A new unknown entity mining huge amounts of crypto is raising eyebrows in the Bitcoin Cash community.
The miner goes by the name ‘Satoshi Nakamoto’, the pseudonymous creator of Bitcoin. Hacked reports that the miner currently controls close to 40% of Bitcoin Cash’s overall hashrate. Data from Coin.dance currently shows that unknown mining pools control 37-39.58% of the hashrate, at time of writing.
The mysterious miner has been around for about a week, and quickly triggered speculation that shenanigans are at play.
“Suspicion immediately fell on self-proclaimed Satoshi Nakamoto, Craig S. Wright, and his Bitcoin SV cohorts: Calvin Ayre and [mining pool] CoinGeek.”
Users on the leading Bitcoin Cash subreddit posted a number of theories about the activity, from an attempt to mine and then sell Bitcoin Cash for Bitcoin SV, to an effort to attack Bitcoin Cash’s blockchain and delay or reverse a small number of transactions.
“I’m willing to bet it’s hashpower ran by Coingeek et ell which is trying to pull the same trick as before: first amass BCH by mining it over time, then trying to ‘flip’ it with the state-friendly BSV by exchanging all the mined coins at once for BSV, thus triggering a crash in the BCH price while attracting money from speculators into BSV.”
“My guess is they will go for a minor re-org (maybe 6 blocks) to claim that BCH is no better than BSV, even though they self-inflicted their re-org. They’d be doing this for purely for show, for bad PR against BCH, unless they are really mining to sustain their BSV operations.”
The Bitcoin Cash hard fork in 2018 resulted from rivaling factions that differed on how to implement software improvements. It split the blockchain into two separate and divisive camps: Bitcoin ABC (BCHABC) and Bitcoin SV (BSV) for ‘Satoshi Version’. If any one group can command 51% of the hashrate, it has the ability to control the blockchain and execute double-spend attacks, effectively stealing Bitcoin Cash.
After the hard fork, a hash war quickly followed.

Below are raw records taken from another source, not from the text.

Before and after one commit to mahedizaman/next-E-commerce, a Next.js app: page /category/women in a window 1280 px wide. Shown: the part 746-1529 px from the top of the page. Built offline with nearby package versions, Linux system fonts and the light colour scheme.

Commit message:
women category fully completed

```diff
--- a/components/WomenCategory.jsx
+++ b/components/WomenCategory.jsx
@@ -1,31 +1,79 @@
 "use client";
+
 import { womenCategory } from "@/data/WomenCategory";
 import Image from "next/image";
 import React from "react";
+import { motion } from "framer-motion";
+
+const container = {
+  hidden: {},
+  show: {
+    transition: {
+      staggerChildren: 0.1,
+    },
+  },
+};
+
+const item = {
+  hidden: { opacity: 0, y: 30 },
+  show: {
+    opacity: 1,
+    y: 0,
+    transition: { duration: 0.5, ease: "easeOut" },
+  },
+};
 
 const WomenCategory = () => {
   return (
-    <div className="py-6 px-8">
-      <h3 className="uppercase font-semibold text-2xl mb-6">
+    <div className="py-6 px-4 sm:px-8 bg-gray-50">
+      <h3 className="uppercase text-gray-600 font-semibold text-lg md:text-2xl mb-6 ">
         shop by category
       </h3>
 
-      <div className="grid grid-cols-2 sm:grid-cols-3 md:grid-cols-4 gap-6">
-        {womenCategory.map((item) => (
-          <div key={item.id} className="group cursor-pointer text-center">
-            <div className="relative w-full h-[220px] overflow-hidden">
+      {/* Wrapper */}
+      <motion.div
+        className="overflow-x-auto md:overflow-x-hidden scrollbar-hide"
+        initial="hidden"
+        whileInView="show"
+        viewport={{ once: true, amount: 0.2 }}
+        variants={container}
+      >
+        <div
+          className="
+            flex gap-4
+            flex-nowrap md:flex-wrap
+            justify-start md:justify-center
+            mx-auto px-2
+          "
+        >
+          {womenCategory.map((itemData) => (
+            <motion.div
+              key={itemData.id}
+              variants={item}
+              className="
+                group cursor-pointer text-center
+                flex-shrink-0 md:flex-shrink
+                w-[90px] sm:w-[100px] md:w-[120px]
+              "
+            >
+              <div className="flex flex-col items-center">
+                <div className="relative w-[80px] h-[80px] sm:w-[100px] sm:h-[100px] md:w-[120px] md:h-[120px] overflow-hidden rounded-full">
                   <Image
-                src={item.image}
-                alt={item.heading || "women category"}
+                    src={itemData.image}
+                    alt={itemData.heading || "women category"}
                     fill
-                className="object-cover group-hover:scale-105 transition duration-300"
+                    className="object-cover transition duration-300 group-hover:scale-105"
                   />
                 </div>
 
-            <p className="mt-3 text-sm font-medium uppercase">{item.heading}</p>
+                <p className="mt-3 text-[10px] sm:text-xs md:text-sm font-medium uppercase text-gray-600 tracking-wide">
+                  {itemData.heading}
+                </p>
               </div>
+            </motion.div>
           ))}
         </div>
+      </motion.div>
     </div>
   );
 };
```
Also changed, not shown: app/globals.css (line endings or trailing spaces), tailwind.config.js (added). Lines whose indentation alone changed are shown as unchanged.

Bitcoin SV proponent Craig Wright explained that miners were launching an “endurance” attack on Bitcoin Cash.
Bitcoin Magazine described the battle at the time.
“…the ‘hash war’ seems to have turned into what Wright and others call an ‘endurance attack’ or ‘persistence hunting.’ The idea is that while Bitcoin Cash ABC has been able to defend its chain against attacks with hash power, this has been at great cost and cannot last forever. If and when more miners leave the network, the 51% attack(s) will take place.”
A few days after Wright announced the endurance attack, CoinGeek said it would support a permanent chain split from Bitcoin Cash, launching Bitcoin SV as an everlasting competitor. CoinGeek was founded by Bitcoin SV supporter Calvin Ayre who declared that the move to a new chain “ends the on-going BCH hash war triggered by the November 15, 2018 network upgrade.”